The village of Sherqilla in Ghizer, Gilgit-Baltistan was one of the worst hit earlier in the month. A thunderstorm and heavy downpour triggered flash flooding and a massive debris flow, affecting 250 families in the village. Sadly, seven people lost their lives and two were injured. The debris flow caused severe damage to homes, businesses, cattle sheds, agriculture land, trees, access roads and pedestrian bridges.
A team of AKAH technicians and the CERT safely evacuated the 80 families whose homes were at risk from the debris flow. They are now being housed by host families. We provided food, water, tents, blankets and tarpaulins to 58 families whose homes were completely or partially damaged. CERTs are continuing to work with local communities to evacuate people at risk and to distribute tents and additional relief items from AKAH stockpiles.
Fazalat Nama and Aman Paysan were among those we evacuated. They said: “It was hard to see our children and grandchildren in fear and trouble during the floods. They were running here and there to move our belongings. But it was amazing that the young girls and boys, all volunteers, have helped our families. They moved all women, especially those unwell and pregnant, to the tents installed in a safe area. They provided us with all comforts and even offered day-long services at the tents.”
Another evacuee, Abdul Sarab, said: “I was unconscious from the damage happening around me and it was difficult for my family members to lift me. The AKAH vehicle and volunteers in my area were able to move me to a safer area – it was a miracle.”
Elsewhere in Chitral and Gilgit Baltistan, flooding damaged several irrigation channels, crop fields, and forest areas as well as travel infrastructure. Our community and village emergency response teams evacuated at-risk families and mobilised food aid. We were also able to repair cable car infrastructure to restore transport links, though repairs to irrigation canals may take several weeks.
Continued rains and high water levels caused eroding in low-lying areas, affecting arable land, crops, and forests.
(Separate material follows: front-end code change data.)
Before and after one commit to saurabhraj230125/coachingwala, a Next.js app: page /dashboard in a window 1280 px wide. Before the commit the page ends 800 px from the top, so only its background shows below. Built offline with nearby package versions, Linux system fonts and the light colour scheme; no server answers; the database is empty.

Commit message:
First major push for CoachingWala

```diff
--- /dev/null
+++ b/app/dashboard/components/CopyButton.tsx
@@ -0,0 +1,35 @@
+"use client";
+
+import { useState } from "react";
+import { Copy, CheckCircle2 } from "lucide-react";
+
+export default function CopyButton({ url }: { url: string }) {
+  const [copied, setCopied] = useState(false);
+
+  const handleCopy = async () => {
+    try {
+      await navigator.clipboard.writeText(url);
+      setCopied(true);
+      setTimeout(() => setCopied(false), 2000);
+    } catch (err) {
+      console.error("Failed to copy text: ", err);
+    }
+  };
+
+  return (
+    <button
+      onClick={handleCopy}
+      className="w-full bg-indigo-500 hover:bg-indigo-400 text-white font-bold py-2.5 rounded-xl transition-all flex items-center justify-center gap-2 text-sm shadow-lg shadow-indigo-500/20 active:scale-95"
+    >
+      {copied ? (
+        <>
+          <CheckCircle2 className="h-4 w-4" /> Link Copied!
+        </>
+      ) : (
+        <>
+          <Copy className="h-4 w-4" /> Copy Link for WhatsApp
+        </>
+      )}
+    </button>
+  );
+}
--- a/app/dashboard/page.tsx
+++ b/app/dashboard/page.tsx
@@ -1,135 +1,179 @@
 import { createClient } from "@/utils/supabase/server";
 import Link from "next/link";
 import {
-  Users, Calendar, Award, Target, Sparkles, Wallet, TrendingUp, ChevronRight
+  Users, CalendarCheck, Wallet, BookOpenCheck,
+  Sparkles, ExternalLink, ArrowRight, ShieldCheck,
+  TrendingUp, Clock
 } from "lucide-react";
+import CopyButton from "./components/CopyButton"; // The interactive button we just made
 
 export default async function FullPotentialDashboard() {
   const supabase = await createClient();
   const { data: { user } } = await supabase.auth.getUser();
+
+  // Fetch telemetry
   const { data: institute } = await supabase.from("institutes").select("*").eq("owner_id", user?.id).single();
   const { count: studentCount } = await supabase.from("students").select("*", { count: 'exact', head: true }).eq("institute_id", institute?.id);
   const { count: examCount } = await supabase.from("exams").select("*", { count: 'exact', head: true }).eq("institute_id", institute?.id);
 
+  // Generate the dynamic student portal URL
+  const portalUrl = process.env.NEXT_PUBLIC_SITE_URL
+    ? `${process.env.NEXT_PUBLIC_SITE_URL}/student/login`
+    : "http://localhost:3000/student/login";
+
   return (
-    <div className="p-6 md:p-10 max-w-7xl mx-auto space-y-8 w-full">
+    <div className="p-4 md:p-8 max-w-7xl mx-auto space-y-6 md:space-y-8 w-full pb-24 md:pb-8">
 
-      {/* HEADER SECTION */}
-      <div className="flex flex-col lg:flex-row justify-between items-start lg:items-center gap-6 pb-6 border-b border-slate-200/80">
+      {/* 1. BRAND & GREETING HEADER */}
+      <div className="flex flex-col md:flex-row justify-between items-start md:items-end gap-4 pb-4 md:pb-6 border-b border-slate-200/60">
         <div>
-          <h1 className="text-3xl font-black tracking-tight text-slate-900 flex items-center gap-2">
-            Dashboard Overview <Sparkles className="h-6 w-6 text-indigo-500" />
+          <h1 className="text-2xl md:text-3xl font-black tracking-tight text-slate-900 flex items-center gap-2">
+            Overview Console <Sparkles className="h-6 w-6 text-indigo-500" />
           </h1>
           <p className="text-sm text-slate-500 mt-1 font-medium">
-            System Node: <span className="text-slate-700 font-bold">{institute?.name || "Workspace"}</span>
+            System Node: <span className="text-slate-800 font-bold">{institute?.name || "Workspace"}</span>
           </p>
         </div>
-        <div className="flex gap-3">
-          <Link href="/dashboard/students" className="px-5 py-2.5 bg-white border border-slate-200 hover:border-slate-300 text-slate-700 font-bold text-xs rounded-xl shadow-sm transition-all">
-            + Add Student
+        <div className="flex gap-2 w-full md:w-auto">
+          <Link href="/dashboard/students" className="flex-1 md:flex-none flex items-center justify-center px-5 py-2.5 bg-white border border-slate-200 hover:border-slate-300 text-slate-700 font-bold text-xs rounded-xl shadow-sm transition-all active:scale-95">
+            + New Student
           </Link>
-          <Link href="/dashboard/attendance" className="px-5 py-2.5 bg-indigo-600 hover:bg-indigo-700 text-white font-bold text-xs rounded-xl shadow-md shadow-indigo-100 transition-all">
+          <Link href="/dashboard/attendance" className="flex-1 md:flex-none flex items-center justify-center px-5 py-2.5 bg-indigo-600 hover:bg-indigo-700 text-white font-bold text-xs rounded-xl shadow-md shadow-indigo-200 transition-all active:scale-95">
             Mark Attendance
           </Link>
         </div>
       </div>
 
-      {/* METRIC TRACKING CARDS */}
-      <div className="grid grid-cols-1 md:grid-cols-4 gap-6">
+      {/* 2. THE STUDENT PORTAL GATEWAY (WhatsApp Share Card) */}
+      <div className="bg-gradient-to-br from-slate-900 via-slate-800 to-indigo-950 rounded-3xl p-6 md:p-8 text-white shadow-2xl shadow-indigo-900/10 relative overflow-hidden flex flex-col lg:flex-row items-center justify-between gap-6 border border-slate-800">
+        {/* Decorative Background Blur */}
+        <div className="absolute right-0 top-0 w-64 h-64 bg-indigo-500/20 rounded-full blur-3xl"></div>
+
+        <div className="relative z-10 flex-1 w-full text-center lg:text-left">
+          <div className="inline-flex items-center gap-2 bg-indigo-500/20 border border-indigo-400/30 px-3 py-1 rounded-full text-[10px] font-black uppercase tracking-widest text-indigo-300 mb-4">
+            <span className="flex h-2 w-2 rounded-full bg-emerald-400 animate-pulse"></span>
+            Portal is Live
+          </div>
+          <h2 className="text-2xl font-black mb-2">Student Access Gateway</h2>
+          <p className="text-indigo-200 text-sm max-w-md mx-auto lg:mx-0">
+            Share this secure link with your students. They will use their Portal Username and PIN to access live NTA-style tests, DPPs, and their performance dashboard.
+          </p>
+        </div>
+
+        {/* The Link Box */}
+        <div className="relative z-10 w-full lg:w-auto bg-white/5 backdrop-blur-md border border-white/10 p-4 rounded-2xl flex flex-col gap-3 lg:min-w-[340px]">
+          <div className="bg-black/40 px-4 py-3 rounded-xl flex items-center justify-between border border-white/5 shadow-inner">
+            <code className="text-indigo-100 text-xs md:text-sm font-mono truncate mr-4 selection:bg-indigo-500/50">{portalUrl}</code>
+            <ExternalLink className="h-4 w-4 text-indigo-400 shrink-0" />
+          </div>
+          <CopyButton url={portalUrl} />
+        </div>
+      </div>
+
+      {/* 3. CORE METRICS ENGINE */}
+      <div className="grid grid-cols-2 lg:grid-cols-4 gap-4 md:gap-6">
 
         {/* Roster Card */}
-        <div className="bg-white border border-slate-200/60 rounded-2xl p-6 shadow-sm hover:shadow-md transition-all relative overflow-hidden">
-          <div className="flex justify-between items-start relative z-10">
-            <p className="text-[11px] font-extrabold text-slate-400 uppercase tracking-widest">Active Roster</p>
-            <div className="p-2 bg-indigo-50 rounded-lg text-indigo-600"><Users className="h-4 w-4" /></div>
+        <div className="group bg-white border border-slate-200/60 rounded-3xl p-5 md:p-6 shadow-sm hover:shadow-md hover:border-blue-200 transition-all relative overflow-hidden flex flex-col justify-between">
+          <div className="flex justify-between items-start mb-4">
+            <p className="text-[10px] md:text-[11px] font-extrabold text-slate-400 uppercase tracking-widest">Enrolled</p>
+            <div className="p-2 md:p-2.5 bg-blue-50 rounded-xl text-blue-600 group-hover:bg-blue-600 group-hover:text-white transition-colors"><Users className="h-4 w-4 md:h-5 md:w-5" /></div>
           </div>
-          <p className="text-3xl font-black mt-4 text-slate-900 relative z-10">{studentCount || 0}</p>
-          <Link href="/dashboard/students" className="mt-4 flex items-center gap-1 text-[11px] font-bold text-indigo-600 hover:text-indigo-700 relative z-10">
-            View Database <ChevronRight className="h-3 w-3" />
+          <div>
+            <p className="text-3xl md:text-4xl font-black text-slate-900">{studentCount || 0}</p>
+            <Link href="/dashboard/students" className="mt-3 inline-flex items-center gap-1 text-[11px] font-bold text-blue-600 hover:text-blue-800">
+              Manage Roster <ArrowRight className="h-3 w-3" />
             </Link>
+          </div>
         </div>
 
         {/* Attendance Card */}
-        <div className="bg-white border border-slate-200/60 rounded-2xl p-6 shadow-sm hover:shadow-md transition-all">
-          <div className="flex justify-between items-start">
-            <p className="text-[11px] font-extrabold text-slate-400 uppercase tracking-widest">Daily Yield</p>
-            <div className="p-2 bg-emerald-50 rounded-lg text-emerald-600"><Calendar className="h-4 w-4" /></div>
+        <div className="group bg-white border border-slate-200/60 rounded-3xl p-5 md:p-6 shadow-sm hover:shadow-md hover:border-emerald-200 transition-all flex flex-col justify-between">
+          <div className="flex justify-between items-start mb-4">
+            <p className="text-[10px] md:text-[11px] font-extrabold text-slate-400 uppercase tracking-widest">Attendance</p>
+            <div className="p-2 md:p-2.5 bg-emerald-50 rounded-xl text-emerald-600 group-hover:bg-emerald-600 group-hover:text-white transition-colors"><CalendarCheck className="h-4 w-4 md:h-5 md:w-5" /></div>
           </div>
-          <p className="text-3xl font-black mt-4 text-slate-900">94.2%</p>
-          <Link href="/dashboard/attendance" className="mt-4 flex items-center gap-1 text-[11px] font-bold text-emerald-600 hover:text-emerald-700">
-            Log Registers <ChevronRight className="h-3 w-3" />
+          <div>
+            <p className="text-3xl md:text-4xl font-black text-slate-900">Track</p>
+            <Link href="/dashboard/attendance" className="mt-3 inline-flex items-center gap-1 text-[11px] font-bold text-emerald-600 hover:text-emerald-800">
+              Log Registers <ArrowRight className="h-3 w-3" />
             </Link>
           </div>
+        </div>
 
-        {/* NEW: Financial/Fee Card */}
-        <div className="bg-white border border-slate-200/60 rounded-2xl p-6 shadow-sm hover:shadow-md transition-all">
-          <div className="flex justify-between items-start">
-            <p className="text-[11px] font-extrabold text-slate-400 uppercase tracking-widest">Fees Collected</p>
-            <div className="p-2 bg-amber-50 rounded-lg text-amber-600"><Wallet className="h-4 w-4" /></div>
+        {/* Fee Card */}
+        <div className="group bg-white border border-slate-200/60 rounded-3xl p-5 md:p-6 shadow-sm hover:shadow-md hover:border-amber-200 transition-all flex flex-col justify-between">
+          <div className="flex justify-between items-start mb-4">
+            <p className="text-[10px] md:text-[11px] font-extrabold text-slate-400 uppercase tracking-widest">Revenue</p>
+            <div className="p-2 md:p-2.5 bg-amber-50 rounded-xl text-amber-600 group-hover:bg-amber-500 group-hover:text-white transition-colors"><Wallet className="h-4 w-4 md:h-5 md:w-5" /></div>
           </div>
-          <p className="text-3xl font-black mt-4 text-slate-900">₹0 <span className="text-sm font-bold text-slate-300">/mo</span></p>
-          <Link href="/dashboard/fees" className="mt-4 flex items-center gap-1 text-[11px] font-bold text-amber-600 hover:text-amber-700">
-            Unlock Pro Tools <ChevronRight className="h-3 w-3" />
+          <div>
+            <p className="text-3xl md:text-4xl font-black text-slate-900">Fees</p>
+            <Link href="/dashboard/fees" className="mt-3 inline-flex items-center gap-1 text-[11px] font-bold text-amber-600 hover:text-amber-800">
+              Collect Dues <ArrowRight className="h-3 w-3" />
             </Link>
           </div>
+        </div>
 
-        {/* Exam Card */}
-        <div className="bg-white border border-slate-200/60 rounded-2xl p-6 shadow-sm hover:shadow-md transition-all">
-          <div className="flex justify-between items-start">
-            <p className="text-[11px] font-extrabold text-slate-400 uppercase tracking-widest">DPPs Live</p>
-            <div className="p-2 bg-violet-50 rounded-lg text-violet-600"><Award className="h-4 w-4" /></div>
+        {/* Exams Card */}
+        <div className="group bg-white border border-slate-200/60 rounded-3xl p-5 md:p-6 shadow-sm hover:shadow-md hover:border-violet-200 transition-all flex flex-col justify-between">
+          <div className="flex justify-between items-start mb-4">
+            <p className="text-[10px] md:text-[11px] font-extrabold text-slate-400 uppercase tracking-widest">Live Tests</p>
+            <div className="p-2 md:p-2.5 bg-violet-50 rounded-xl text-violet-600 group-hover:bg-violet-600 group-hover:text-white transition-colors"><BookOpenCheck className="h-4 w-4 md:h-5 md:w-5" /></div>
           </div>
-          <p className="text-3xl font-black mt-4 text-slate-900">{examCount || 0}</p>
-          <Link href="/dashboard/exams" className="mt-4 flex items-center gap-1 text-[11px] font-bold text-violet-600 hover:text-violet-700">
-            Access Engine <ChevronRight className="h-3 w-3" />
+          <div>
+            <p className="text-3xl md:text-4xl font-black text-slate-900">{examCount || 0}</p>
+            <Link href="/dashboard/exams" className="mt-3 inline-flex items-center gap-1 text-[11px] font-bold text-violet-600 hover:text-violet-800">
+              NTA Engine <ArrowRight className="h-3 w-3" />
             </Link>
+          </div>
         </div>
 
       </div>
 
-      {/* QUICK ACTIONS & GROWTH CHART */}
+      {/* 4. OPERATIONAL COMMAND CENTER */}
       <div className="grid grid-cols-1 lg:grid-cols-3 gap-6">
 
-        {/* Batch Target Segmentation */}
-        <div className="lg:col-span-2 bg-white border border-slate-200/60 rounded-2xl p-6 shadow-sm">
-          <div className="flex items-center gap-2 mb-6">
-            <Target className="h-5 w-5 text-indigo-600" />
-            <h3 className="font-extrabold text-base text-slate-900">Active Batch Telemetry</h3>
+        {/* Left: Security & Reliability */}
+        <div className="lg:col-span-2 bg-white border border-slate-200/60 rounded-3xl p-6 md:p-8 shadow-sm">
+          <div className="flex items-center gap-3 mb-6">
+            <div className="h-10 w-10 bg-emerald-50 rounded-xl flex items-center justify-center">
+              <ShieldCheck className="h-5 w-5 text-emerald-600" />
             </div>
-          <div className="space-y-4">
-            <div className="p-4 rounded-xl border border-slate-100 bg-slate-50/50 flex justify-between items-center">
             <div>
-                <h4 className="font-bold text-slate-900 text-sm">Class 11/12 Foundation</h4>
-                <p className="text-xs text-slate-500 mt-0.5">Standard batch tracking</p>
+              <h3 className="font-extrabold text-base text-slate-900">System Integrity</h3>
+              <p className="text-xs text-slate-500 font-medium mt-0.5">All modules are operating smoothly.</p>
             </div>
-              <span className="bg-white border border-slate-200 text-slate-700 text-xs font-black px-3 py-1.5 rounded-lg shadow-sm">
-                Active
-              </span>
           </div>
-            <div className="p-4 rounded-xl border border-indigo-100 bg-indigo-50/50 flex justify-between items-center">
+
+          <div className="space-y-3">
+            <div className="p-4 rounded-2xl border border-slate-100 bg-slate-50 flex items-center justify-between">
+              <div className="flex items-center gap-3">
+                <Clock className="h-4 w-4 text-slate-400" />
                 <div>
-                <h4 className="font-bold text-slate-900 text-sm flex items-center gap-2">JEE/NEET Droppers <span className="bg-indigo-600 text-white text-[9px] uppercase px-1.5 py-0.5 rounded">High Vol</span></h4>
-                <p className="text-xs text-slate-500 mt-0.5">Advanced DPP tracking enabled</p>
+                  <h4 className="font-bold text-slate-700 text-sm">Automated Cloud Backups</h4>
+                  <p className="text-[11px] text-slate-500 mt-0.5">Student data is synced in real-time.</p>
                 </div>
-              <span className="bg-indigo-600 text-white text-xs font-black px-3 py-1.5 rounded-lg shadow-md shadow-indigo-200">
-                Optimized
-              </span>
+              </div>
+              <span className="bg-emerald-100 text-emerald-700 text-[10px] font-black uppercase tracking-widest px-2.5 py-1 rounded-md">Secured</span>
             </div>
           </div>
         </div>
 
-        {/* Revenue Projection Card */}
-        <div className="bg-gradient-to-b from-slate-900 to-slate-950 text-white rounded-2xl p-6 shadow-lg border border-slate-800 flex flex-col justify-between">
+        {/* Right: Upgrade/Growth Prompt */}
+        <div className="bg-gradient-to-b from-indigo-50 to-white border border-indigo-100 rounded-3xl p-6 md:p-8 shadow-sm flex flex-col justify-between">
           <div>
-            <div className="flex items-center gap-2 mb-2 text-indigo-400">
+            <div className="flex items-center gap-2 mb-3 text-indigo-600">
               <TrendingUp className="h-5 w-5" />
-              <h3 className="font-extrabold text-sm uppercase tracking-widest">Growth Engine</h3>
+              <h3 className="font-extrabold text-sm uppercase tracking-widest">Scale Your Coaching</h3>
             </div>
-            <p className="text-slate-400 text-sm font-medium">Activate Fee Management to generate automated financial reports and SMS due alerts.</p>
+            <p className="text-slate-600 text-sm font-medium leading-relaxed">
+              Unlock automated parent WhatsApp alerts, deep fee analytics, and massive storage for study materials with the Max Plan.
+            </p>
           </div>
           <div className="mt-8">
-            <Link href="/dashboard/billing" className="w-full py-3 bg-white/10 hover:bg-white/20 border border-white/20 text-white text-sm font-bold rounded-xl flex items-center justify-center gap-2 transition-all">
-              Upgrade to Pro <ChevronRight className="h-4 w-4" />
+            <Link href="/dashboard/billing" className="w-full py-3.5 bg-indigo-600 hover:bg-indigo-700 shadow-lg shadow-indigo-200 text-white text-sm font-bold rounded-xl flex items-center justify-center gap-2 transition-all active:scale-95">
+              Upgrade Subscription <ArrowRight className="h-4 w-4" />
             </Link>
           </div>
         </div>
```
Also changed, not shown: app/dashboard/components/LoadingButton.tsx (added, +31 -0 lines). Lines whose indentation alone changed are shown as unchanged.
Flooding and erosion along the Chitral River caused significant damage. In Reshun village, CERT volunteers, boy scouts and local communities safely evacuated 17 affected families, have established a tent village for them and are constructing safe washroom facilities.
Our Disaster Assessment and Response Teams have assessed damage in the hardest hit villages and shared details about damaged houses with district authorities to inform the recovery efforts. The Chief Minister of Gilgit Baltistan and his cabinet team visited Sherqilla and were briefed on response and relief work by our field team.
The authorities have noted that AKAH’s prompt response has helped save many lives. Captain Tayyab Sami Khan, the District Commissioner of Ghizer, said: “The flood emergency in Ghizer District was huge and it was not possible to handle without teamwork. In such a situation, AKAH was a big helping hand for us. We highly appreciate the immediate response that CERT has provided and above all, the availability of more than 450 tents in the community stockpile is a great act of disaster preparedness at village level.”
In the south of the country, torrential rains caused flooding and widespread damage. Heeding weather warnings, our regional office in Karachi prepositioned water pumps at strategic locations and disseminated weather alerts to the local community. CERTs and local volunteers pumped water out of flooded residential and community buildings and coordinated relief efforts, working with the city government.
This year, extreme monsoon weather and disasters have been particularly intense. Pakistan experienced monsoon rainfall more than 87 percent above normal and 16 glacial lake floods compared to an annual average of five or six.
As we strengthen our community-based disaster management and response activities across the country, we are also intensifying efforts to support longer-term adaptation strategies and expand measures to mitigate future climate change. We are expanding nature-based solutions to promote climate-smart development pathways, including constructing greener water and sanitation infrastructure and planting millions of trees together with the Government of Gilgit-Baltistan to mitigate natural hazard risk. We are also working with the National University of Sciences and Technology (NUST) to develop sustainable habitat plans for disaster-prone valleys in northern Pakistan.